WHAT YOU ARE ASKED TO DO:
Every line in the records below that holds "https" must be identified and copied.

BEGIN DATASET

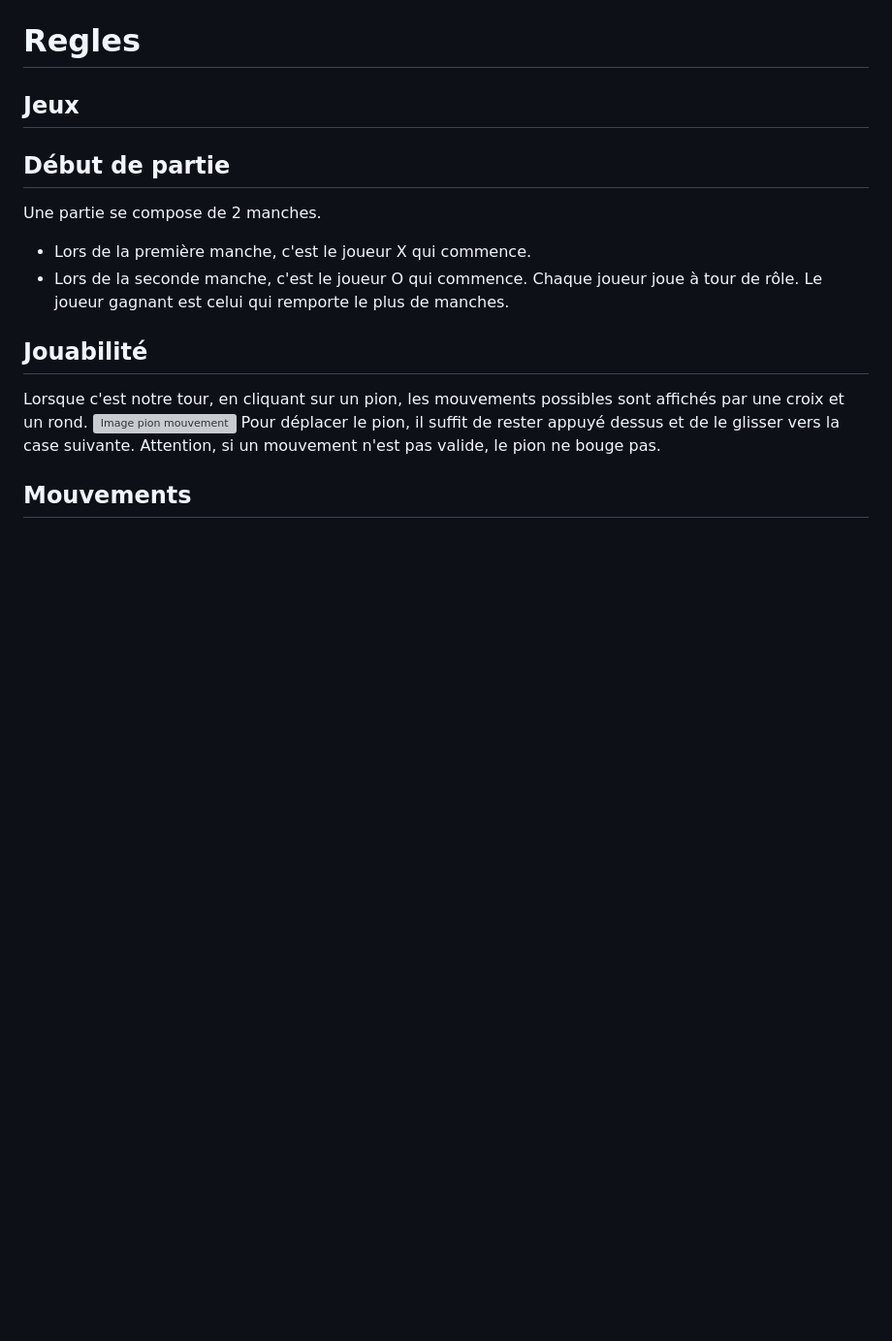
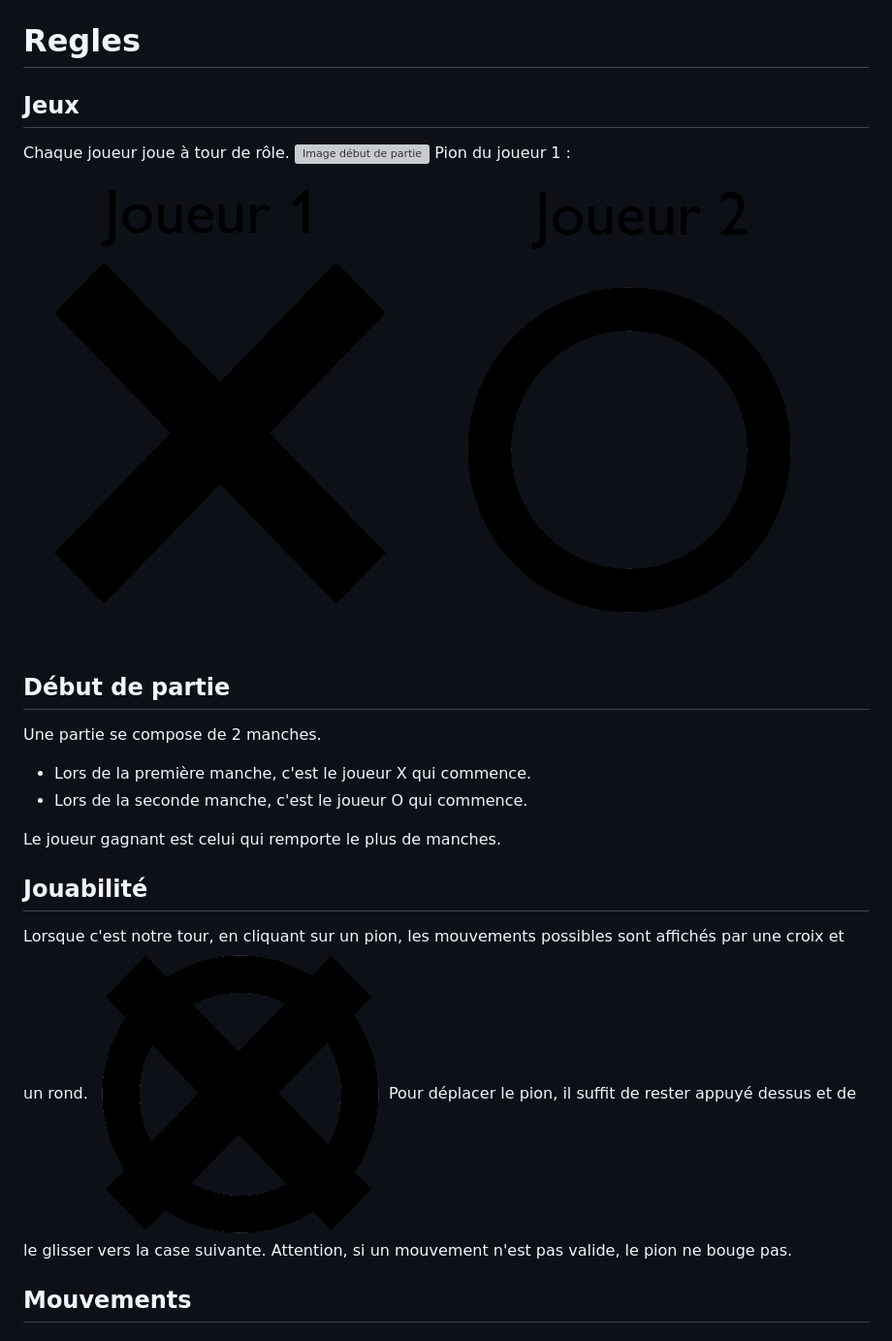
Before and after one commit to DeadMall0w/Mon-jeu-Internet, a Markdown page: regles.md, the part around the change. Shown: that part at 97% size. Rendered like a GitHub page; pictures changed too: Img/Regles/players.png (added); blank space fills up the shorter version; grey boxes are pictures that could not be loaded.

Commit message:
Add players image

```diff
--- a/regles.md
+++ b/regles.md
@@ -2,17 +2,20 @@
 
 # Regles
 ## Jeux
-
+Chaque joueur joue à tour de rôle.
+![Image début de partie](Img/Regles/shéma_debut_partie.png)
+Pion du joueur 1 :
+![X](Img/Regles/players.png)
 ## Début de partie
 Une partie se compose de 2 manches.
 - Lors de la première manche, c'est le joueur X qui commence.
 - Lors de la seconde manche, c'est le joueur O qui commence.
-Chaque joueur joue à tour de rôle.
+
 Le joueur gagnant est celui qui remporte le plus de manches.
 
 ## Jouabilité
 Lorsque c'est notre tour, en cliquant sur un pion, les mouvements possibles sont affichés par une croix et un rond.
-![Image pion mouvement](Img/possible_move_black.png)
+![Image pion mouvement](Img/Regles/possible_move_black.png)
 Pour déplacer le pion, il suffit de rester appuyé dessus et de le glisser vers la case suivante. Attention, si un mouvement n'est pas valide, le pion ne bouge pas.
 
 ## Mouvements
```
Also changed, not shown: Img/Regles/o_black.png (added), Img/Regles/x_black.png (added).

END DATASET
BEGIN DATASET

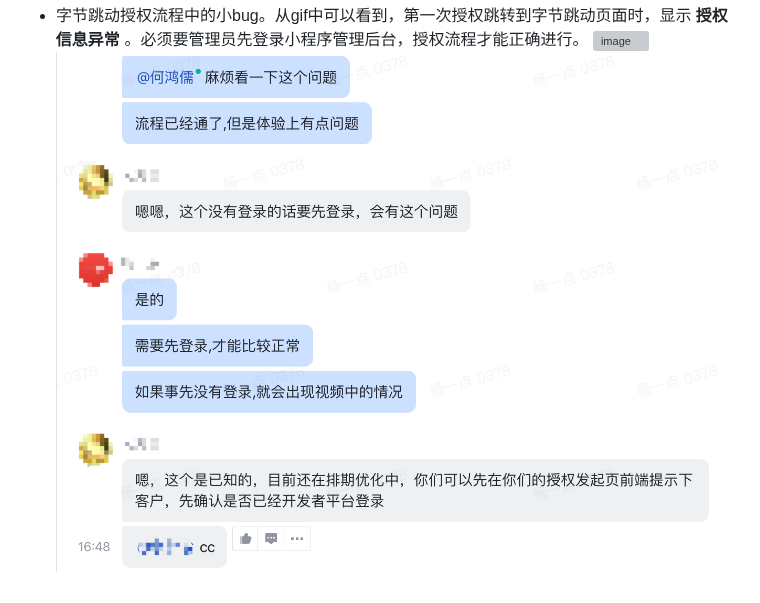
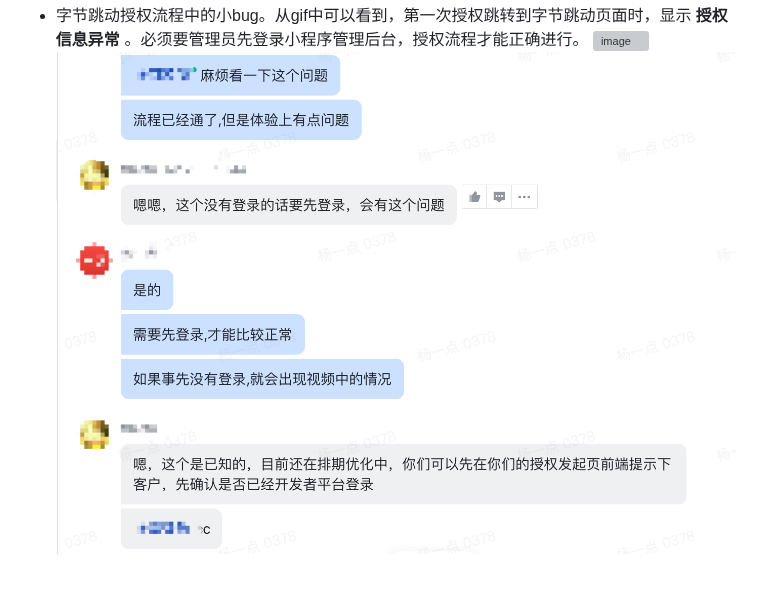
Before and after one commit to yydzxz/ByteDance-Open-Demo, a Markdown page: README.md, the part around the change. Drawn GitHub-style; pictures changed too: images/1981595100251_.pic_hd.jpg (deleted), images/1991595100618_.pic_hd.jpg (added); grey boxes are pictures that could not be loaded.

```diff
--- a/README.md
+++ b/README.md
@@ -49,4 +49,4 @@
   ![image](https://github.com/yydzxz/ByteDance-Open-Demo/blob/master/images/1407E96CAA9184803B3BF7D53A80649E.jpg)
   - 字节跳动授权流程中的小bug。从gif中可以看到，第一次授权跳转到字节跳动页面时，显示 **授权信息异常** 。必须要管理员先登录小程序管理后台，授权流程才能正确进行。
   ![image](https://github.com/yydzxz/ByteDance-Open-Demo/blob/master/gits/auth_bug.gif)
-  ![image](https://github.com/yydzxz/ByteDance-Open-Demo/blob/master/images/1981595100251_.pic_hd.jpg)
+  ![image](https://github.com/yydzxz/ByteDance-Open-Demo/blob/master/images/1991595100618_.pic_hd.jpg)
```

END DATASET

YOUR SOLUTION:
   ![image](https://github.com/yydzxz/ByteDance-Open-Demo/blob/master/images/1407E96CAA9184803B3BF7D53A80649E.jpg)
   ![image](https://github.com/yydzxz/ByteDance-Open-Demo/blob/master/gits/auth_bug.gif)
-  ![image](https://github.com/yydzxz/ByteDance-Open-Demo/blob/master/images/1981595100251_.pic_hd.jpg)
+  ![image](https://github.com/yydzxz/ByteDance-Open-Demo/blob/master/images/1991595100618_.pic_hd.jpg)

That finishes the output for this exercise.